▶ _Work instruction_: Lines before the one containing "Update index.html" are to be left out; that line and every line after it, through the last line below, are to be reproduced exactly.

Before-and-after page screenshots
----
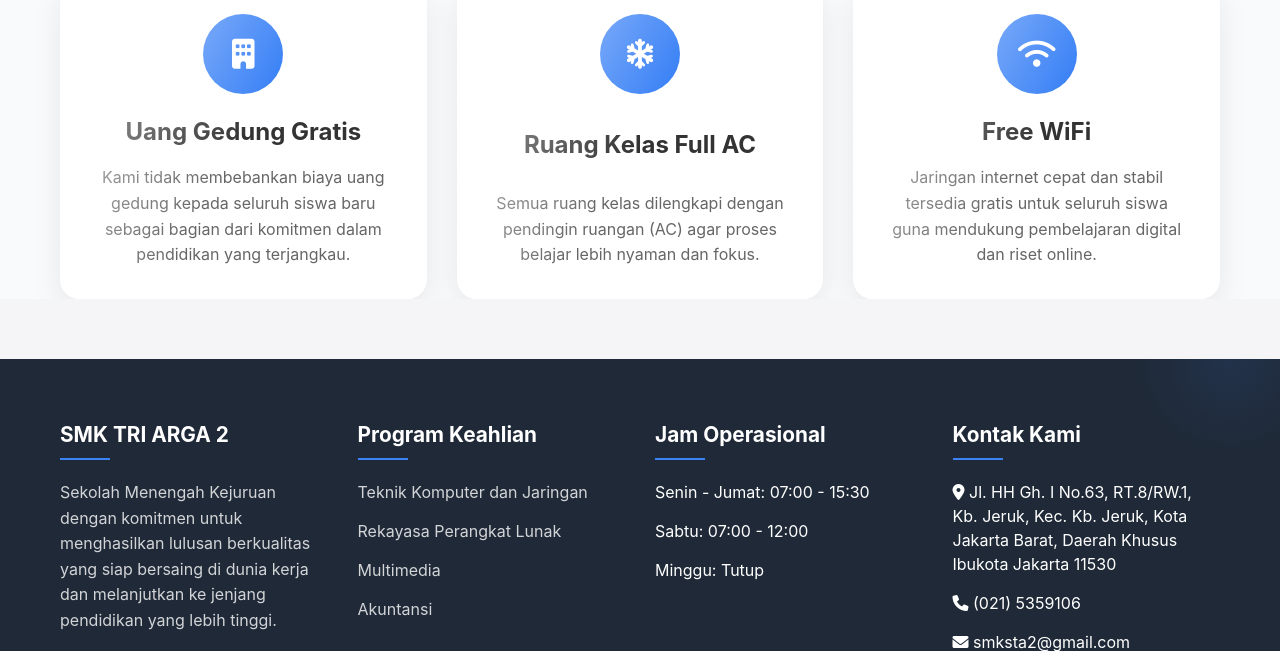
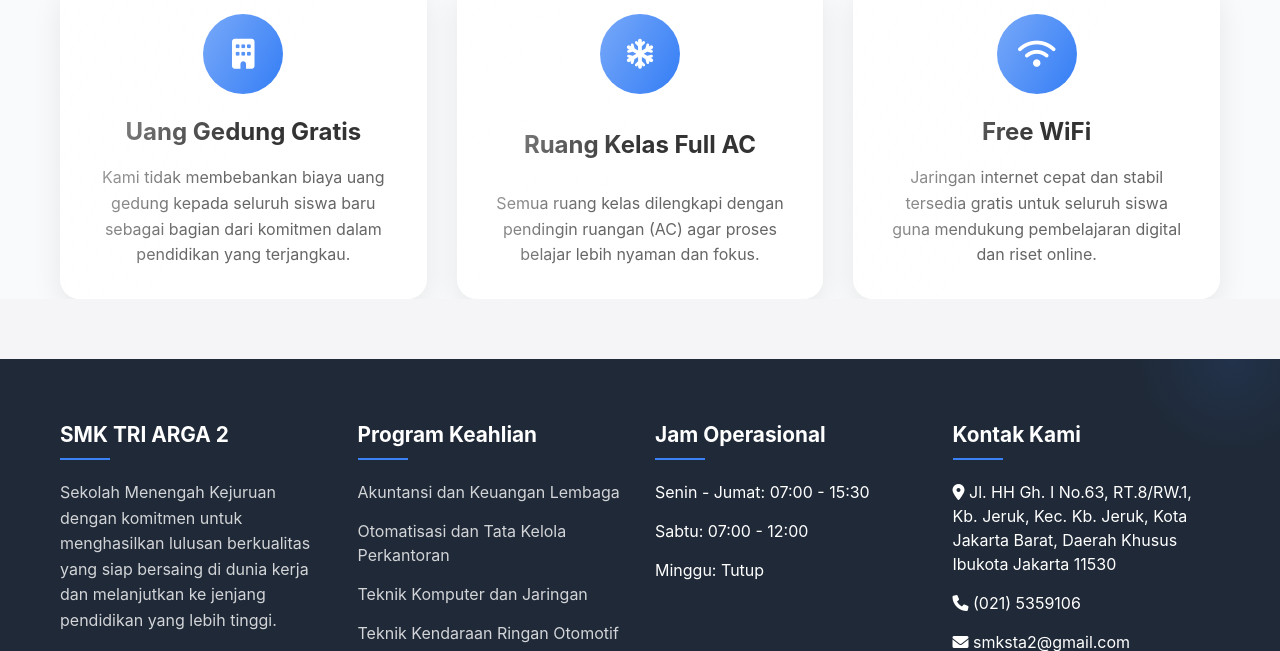
Before and after one commit to Zyknn/triarga, a plain HTML site: page index.html in a window 1280 px wide. Shown: the part 3072-3723 px from the top of the page. Drawn offline with Linux system fonts and the light colour scheme.

Commit message:
Update index.html

```diff
--- a/index.html
+++ b/index.html
@@ -191,10 +191,10 @@
                 <div class="footer-column">
                     <h3>Program Keahlian</h3>
                     <ul class="footer-links">
+                        <li><a href="#">Akuntansi dan Keuangan Lembaga</a></li>
+                        <li><a href="#">Otomatisasi dan Tata Kelola Perkantoran</a></li>
                         <li><a href="#">Teknik Komputer dan Jaringan</a></li>
-                        <li><a href="#">Rekayasa Perangkat Lunak</a></li>
-                        <li><a href="#">Multimedia</a></li>
-                        <li><a href="#">Akuntansi</a></li>
+                        <li><a href="#">Teknik Kendaraan Ringan Otomotif</a></li>
                     </ul>
                 </div>
                 <div class="footer-column">
```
----
▶ _Solved problem_:
Update index.html

```diff
--- a/index.html
+++ b/index.html
@@ -191,10 +191,10 @@
                 <div class="footer-column">
                     <h3>Program Keahlian</h3>
                     <ul class="footer-links">
+                        <li><a href="#">Akuntansi dan Keuangan Lembaga</a></li>
+                        <li><a href="#">Otomatisasi dan Tata Kelola Perkantoran</a></li>
                         <li><a href="#">Teknik Komputer dan Jaringan</a></li>
-                        <li><a href="#">Rekayasa Perangkat Lunak</a></li>
-                        <li><a href="#">Multimedia</a></li>
-                        <li><a href="#">Akuntansi</a></li>
+                        <li><a href="#">Teknik Kendaraan Ringan Otomotif</a></li>
                     </ul>
                 </div>
                 <div class="footer-column">
```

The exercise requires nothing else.